This is an English translation of my annual dvar Torah for Pesach in memory of my son Niot z”l, whom we lost twelve years ago during Pesach. A pdf file of the Hebrew original, which appears in this week’s issue of “Shabbat Shalom,” the weekly Torah sheet published by Oz Veshalom, the religious peace movement, can be downloaded here .
The Pesach Seder can be thought of as a comedy in four acts:
Act One: A prologue that brings the audience into the play and lays the ground for the way the acts that follow will be experienced.
Act Two: The story of the Exodus from Egypt or, more precisely, a set of stories that touch on the way the story of the Exodus is told—the Maggid.

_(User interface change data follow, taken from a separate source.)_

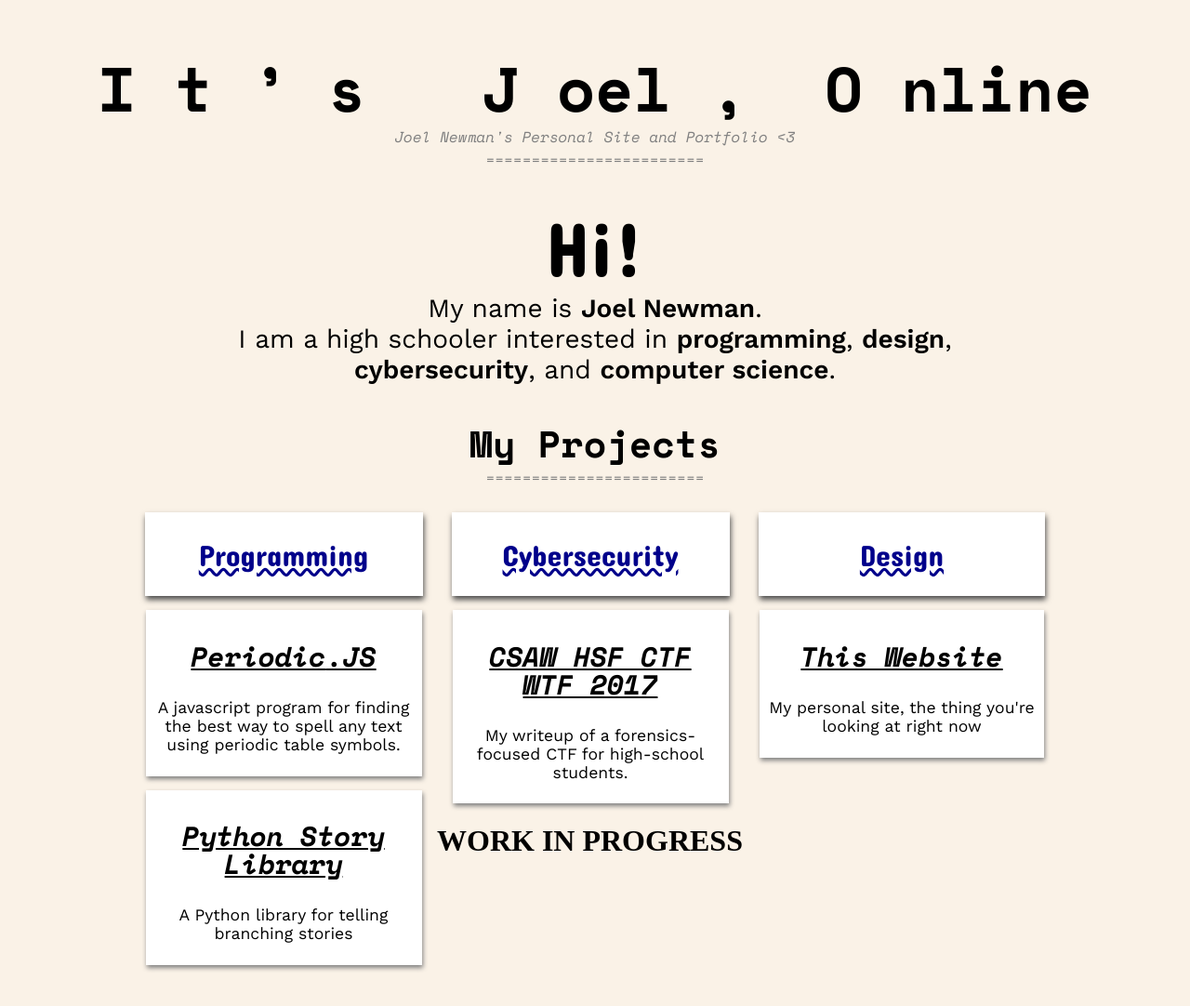
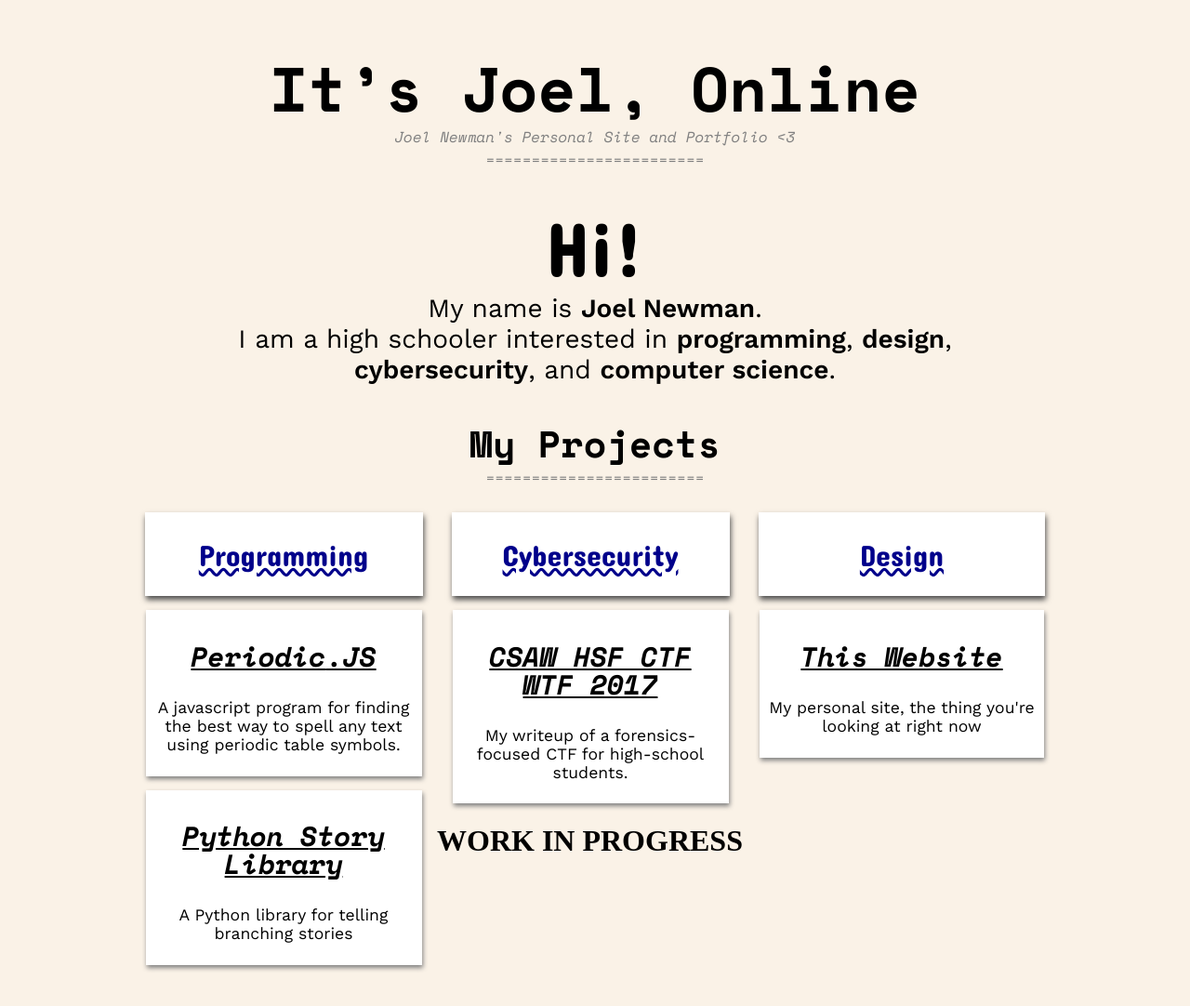
Before and after one commit to itsjoel/itsjoel.github.io, a Jekyll site: the page built from index.md, in a window 1280 px wide. Shown: the whole page at 93% size. Built offline with Jekyll 4.4.1, drawn with Linux system fonts in a browser that asks for light colours.

Commit message:
Hopefully fixed?

```diff
--- a/assets/style/home.css
+++ b/assets/style/home.css
@@ -204,16 +204,16 @@
     visibility: visible;
     display: inline-block;
     opacity: 0;
-    -webkit-transform: scale(0, 0);
-            transform: scale(0, 0);
+    -webkit-transform: scale(0, 1);
+            transform: scale(0, 1);
     font-size: 0%;
   }
   100% {
     visibility: hidden;
     display: none;
     opacity: 0;
-    -webkit-transform: scale(0, 0);
-            transform: scale(0, 0);
+    -webkit-transform: scale(0, 1);
+            transform: scale(0, 1);
     font-size: 0;
   }
 }
```
Also changed, not shown: _layouts/home.html (+1 -15 lines).
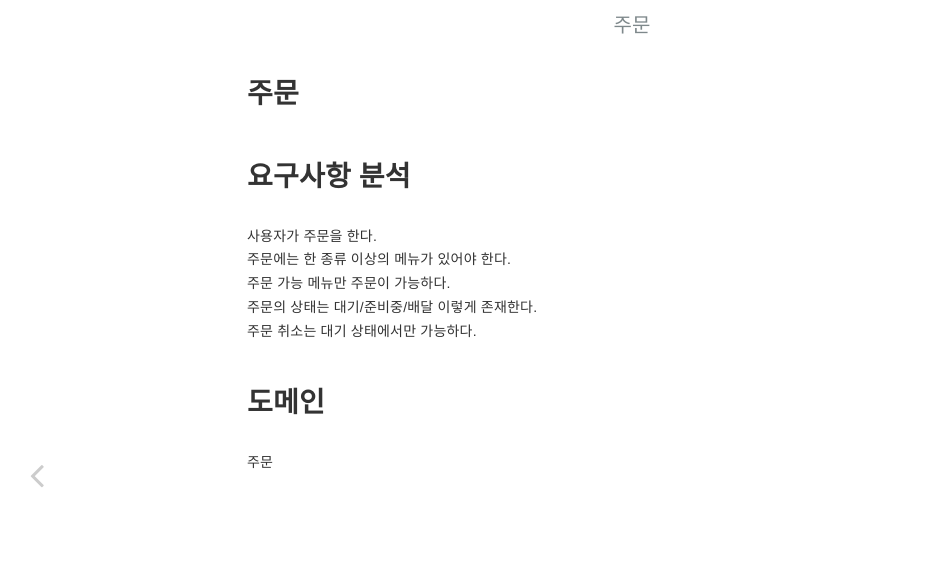
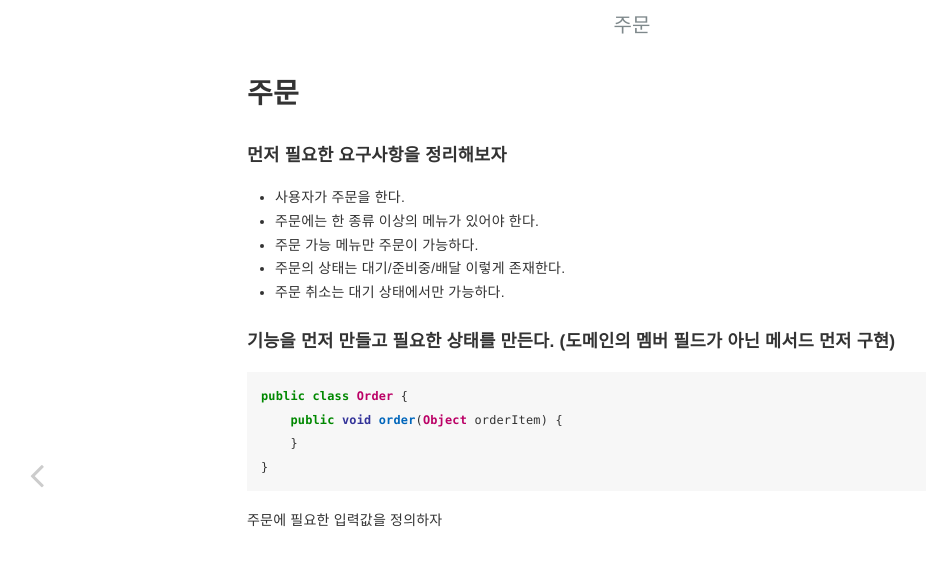
Before and after one commit to ByeongUkChoi/ddd-study, a Jekyll site: the page built from docs/_posts/2021-03-08-order.md, in a window 1280 px wide. Shown: the top 566 px of the page, without its empty margins (8-934 px from the left). Built offline with Jekyll 4.4.1, drawn with Linux system fonts in a browser that asks for light colours.

Commit message:
Add order method

````diff
--- a/docs/_posts/2021-03-08-order.md
+++ b/docs/_posts/2021-03-08-order.md
@@ -3,12 +3,18 @@ title: 주문
 layout: post
 ---
 
-# 요구사항 분석
-사용자가 주문을 한다.
-주문에는 한 종류 이상의 메뉴가 있어야 한다.
-주문 가능 메뉴만 주문이 가능하다.
-주문의 상태는 대기/준비중/배달 이렇게 존재한다.
-주문 취소는 대기 상태에서만 가능하다.
+#### 먼저 필요한 요구사항을 정리해보자
+- 사용자가 주문을 한다.
+- 주문에는 한 종류 이상의 메뉴가 있어야 한다.
+- 주문 가능 메뉴만 주문이 가능하다.
+- 주문의 상태는 대기/준비중/배달 이렇게 존재한다.
+- 주문 취소는 대기 상태에서만 가능하다.
 
-# 도메인
-주문
+#### 기능을 먼저 만들고 필요한 상태를 만든다. (도메인의 멤버 필드가 아닌 메서드 먼저 구현)
+```java
+public class Order {
+    public void order(Object orderItem) {
+    }
+}
+```
+주문에 필요한 입력값을 정의하자
````
Also changed, not shown: 1 other file.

Act Three: The sacred central ritual of eating the Pesach offering, the required festive meal, and the offering of thanks for the meal with Birkat Hamazon, the grace after the meal, and for the redemption with the psalms of the Hallel.

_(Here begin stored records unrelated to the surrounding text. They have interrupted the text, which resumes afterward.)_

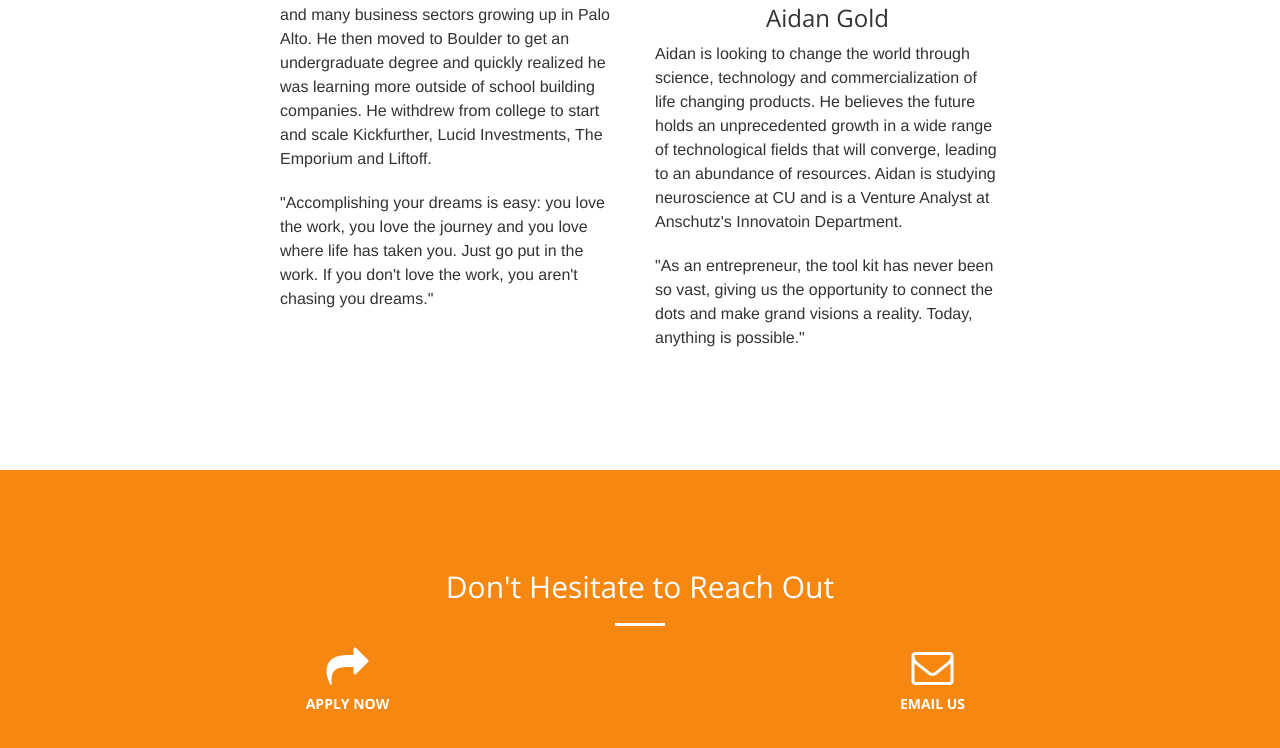
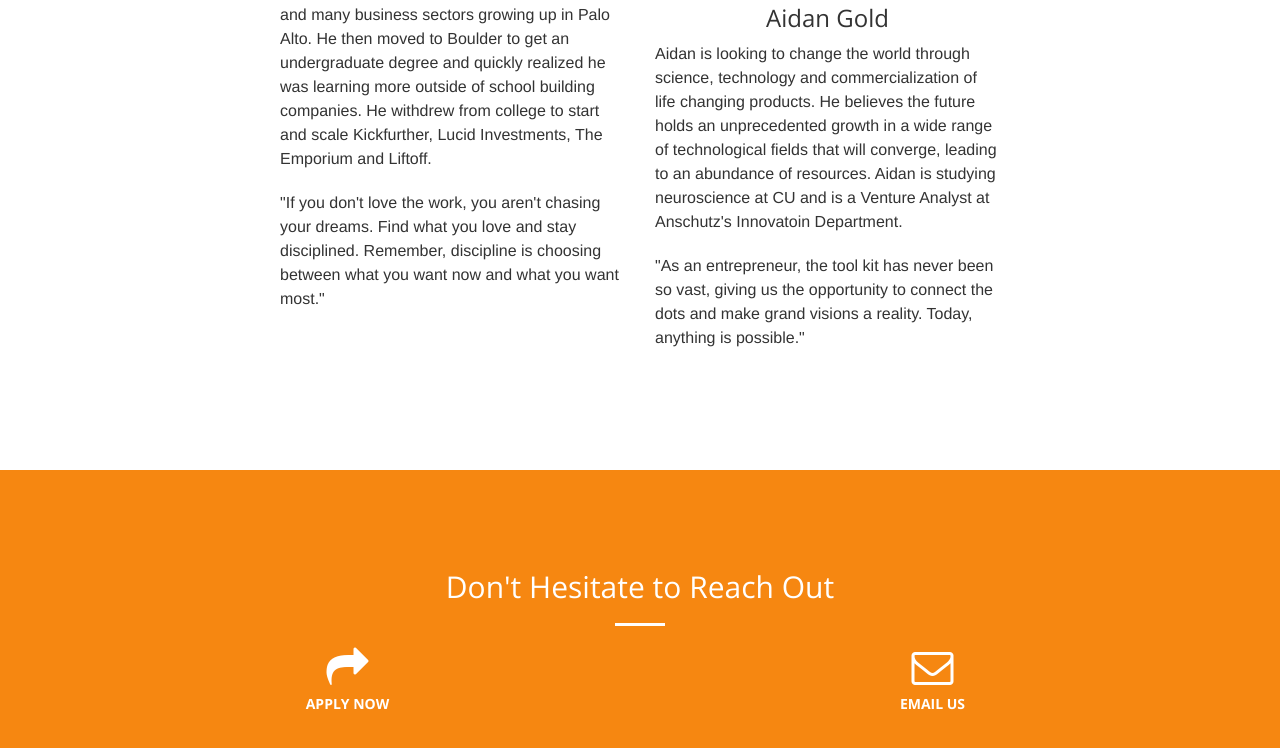
Before and after one commit to liftoffboulder/liftoffboulder.github.io, a website: page index.html in a window 1280 px wide. Shown: the part 2348-3096 px from the top of the page. Drawn offline with nearby package versions, Linux system fonts and the light colour scheme.

Commit message:
updated quote

```diff
--- a/index.html
+++ b/index.html
@@ -165,7 +165,7 @@
                       <a target="_blank" href="https://www.linkedin.com/in/marcovienna"> <img width="250rem" src=img/Marco.jpg></a>
                       <h3>Marco Vienna</h3>
                       <p style="text-align: left; font-family:Helvetica;">Marco found his passion in entrepreneurship and many business sectors growing up in Palo Alto. He then moved to Boulder to get an undergraduate degree and quickly realized he was learning more outside of school building companies. He withdrew from college to start and scale Kickfurther, Lucid Investments, The Emporium and Liftoff.</p>
-                      <p style="text-align: left; font-family:Helvetica;">"Accomplishing your dreams is easy: you love the work, you love the journey and you love where life has taken you. Just go put in the work. If you don't love the work, you aren't chasing you dreams."
+                      <p style="text-align: left; font-family:Helvetica;">"If you don't love the work, you aren't chasing your dreams. Find what you love and stay disciplined. Remember, discipline is choosing between what you want now and what you want most."
                     </div>
                     <div class="col-lg-6 text-center">
                       <a target="_blank" href="https://www.linkedin.com/in/aidangold"> <img width="250rem" src=img/Aidan.jpg></a>
```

Act Four: The happy ending, a musical finale that raises the spirits and sends the audience out of the theater with a smile and a bounce in their step.
The first act is the most unexpected of the four parts. At first glance it looks technical and dry; it seems not to have much to do with what follows. But, in fact, the opposite is true. It is structured around two motifs that are the very essence of the subsequent acts. Without Act One, the two central acts, those of the story of the Exodus and of the eating of the offering, would be understood in an entirely different way.